For seven years I had the pleasure and good fortune┬áto work in the world’s largest laboratory for growing and characterizing exotic crystals, known as the “Epi-Center Laboratory” of the Materials Research Laboratory of the University of Illinois at Urbana-Champaign.

You can see that I am dwarfed in this photo by all the high-tech equipment. What you see here is only about 20% of the whole laboratory: it's one giant vacuum (UHV) system were stations for crystal growth and analysis are all integrated together.
You can see that I am dwarfed in this photo by all the high-tech equipment. What you see here is only about 20% of the whole laboratory: it’s one giant vacuum (UHV) system where stations for crystal growth and analysis are all integrated together. The entire laboratory is a so-called “clean room,” which means you need to wear special garments to ensure no dust or contaminants enter the laboratory area. By the way, each “MBE machine” (and here there were 10 of them) cost a cool $3 Mio, including all the bells-and-whistles.

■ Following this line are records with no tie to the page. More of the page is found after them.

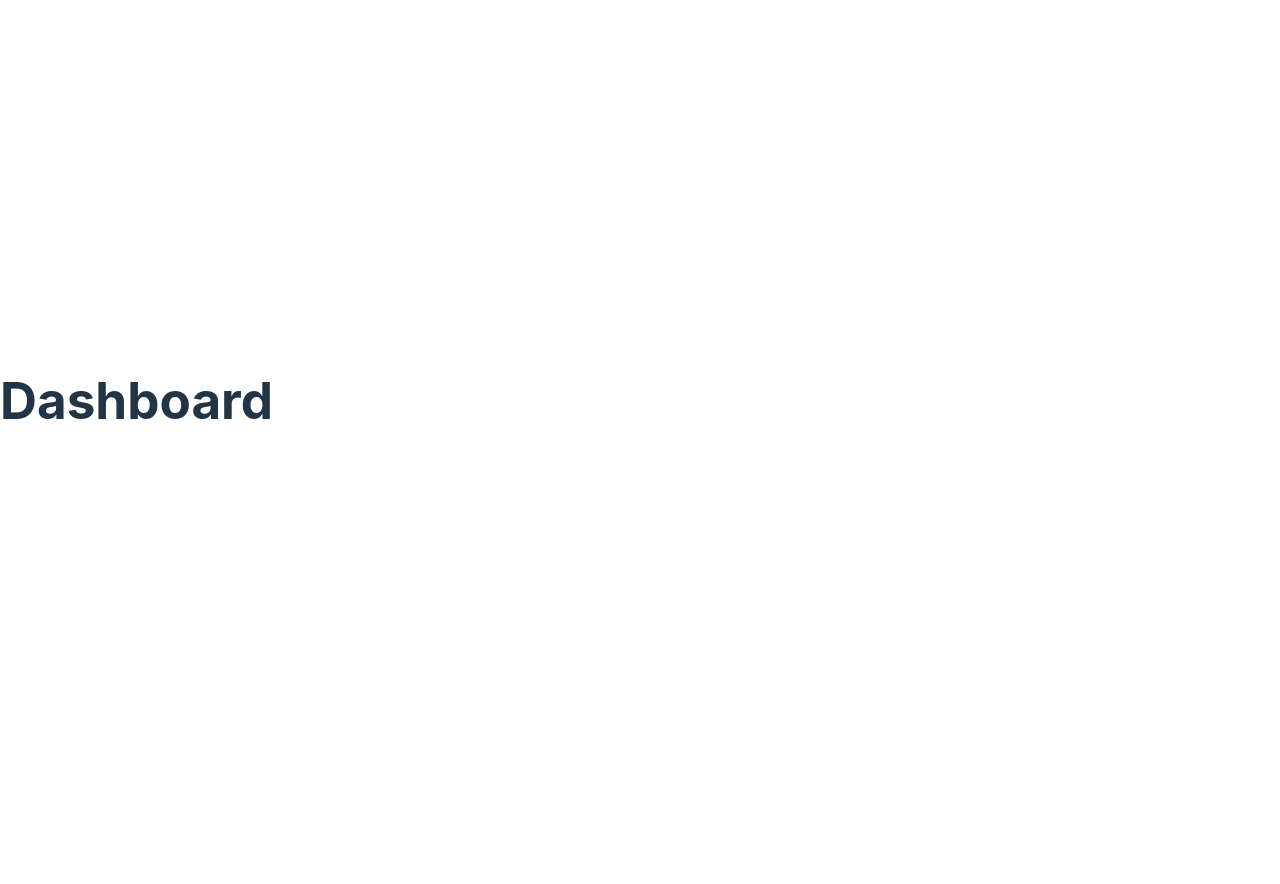
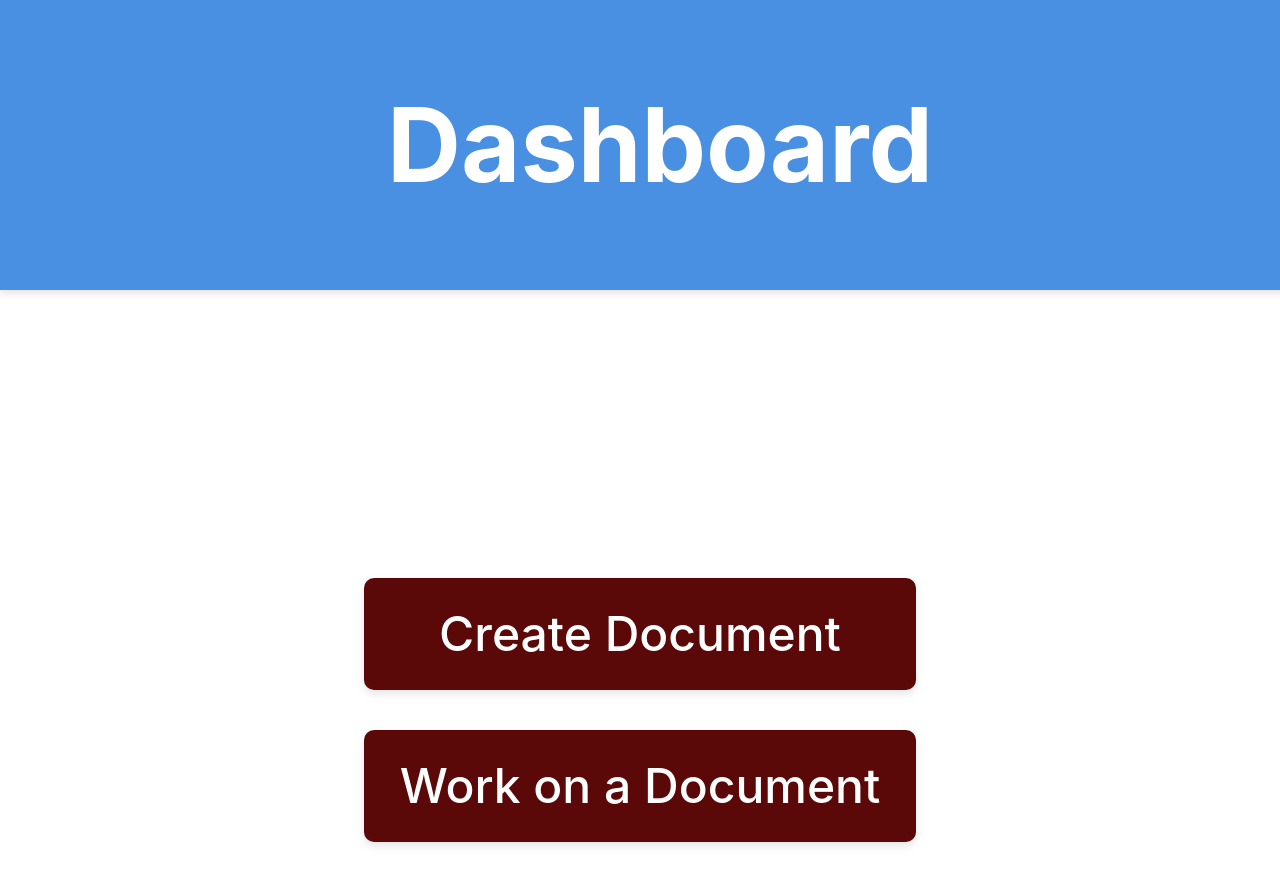
Before and after one commit to VimMotionsOnly/TrollTyper, a React (Vite) app in the folder trolltyper/: page /dashboard in a window 1280 px wide. Shown: the top 884 px of the page. Before the commit the page ends 800 px from the top, so only its background shows below. Built offline with nearby package versions, Linux system fonts and the light colour scheme.

Commit message:
Dashboard

```diff
--- a/trolltyper/src/customWidget/CustomButton.tsx
+++ b/trolltyper/src/customWidget/CustomButton.tsx
@@ -1,13 +1,26 @@
+import React, { useState } from 'react';
 
+function CustomButton() {
+  const [position, setPosition] = useState({ top: '50%', left: '50%' });
 
-function CumstomButton() {
+  const moveButton = () => {
+    const newTop = Math.random() * 90 + '%';
+    const newLeft = Math.random() * 90 + '%';
+    setPosition({ top: newTop, left: newLeft });
+  };
+
   return (
-  <a href="/login">
-  <button>
-    Start
-    </button>
-    </a>
-    );
+    <div style={{ position: 'relative', width: '100%', height: '100vh' }}>
+      <a href="/login">
+        <button
+          style={{ position: 'absolute', top: position.top, left: position.left }}
+          onMouseEnter={moveButton}
+        >
+          Start
+        </button>
+      </a>
+    </div>
+  );
 }
 
-export default CumstomButton;
+export default CustomButton;
--- /dev/null
+++ b/trolltyper/src/pages/Dashboard.css
@@ -0,0 +1,53 @@
+* {
+  overflow: hidden;
+  width: 100%;
+  align-items: center;
+}
+
+header {
+
+  display: flex;
+  background-color: #4a90e2;
+
+  color: white;
+  padding: 20px;
+  box-shadow: 0 4px 8px rgba(0, 0, 0, 0.1);
+  text-align: center;
+  font-size: 2rem;
+  font-weight: bold;
+
+}
+
+.dashboardContent{
+  display: flex;
+
+  flex-direction: column;
+  justify-content: center;
+  align-items: center;
+  height: 100vh;
+  font-size: 3em;
+  padding-top: 20px;
+  font-weight: bold;
+  margin: auto;
+}
+
+.card {
+  width: 40%;
+  margin: 20px;
+  padding: 20px;
+  border-radius: 10px;
+  box-shadow: 0 4px 8px rgba(0, 0, 0, 0.1);
+  background-color: rgb(91, 8, 8);
+  color: white;
+  display: flex;
+  justify-content: center;
+  align-items: center;
+  flex-direction: column;
+}
+
+a {
+  display: flex;
+  justify-content: center;
+  align-items: center;
+  color: white;
+}
--- a/trolltyper/src/pages/Dashboard.tsx
+++ b/trolltyper/src/pages/Dashboard.tsx
@@ -1,9 +1,25 @@
+import './Dashboard.css';
+
 const Dashboard = () => {
   return (
-    <div>
-      <h1>Dashboard</h1>
-      {/* Weitere Inhalte des Dashboards */}
-    </div>
+    <><header>
+      <div>
+        <h1>Dashboard</h1>
+      </div>
+    </header>
+      <div className="dashboardContent">
+        <a href="/lobby/create">
+        <div className="card">
+            Create Document
+        </div></a>
+        <a href="lobby-list">
+        <div className="card">
+            Work on a Document
+        </div>
+        </a>
+      </div>
+
+    </>
   );
 };
 
```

Laboratories like this don’t come with owner’s manuals; on average, it took each of the Ph.D. students like me over one year just to learn the basics of operating the equipment, and probably at least 3-4 years before we could call ourselves experts in the various exotic technologies that were used.